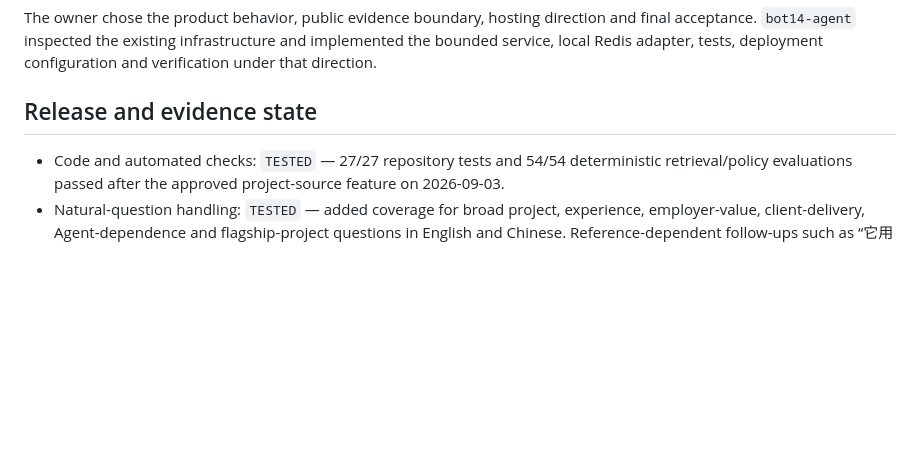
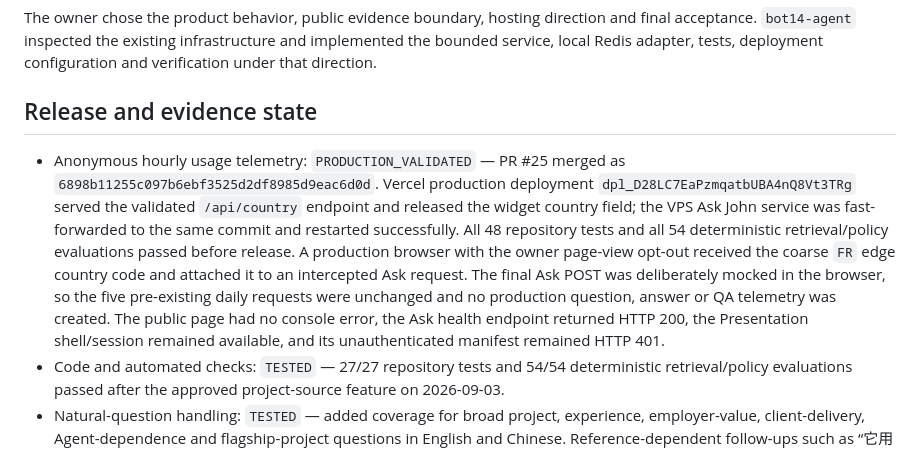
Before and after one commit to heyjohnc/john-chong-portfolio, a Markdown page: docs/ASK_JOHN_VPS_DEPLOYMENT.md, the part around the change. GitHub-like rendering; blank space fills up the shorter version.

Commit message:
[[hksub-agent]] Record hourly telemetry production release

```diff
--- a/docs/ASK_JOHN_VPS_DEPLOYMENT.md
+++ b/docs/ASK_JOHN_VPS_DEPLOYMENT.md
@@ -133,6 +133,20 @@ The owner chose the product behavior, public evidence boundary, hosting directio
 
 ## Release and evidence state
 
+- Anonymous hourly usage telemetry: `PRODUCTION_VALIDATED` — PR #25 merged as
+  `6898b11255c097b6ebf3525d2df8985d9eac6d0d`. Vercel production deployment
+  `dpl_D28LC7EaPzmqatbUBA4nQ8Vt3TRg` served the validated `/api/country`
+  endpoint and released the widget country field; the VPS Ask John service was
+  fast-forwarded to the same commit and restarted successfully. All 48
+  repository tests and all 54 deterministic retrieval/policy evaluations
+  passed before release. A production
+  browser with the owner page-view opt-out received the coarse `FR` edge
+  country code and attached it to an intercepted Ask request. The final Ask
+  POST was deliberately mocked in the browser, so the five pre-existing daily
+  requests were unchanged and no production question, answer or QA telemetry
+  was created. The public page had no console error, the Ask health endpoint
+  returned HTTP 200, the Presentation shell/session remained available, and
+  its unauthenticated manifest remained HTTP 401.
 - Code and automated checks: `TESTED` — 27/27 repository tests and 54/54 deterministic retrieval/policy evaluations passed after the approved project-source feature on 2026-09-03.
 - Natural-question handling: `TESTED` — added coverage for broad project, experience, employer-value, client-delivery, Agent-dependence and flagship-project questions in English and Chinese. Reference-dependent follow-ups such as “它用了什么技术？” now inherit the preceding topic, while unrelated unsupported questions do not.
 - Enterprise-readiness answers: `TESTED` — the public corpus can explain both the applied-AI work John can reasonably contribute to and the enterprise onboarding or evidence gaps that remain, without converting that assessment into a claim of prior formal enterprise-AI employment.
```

▶ _TO DO_
State the number of lines in the material above in which the string "question" appears, with no accompanying text.

▶ _SOLUTION BELOW_
2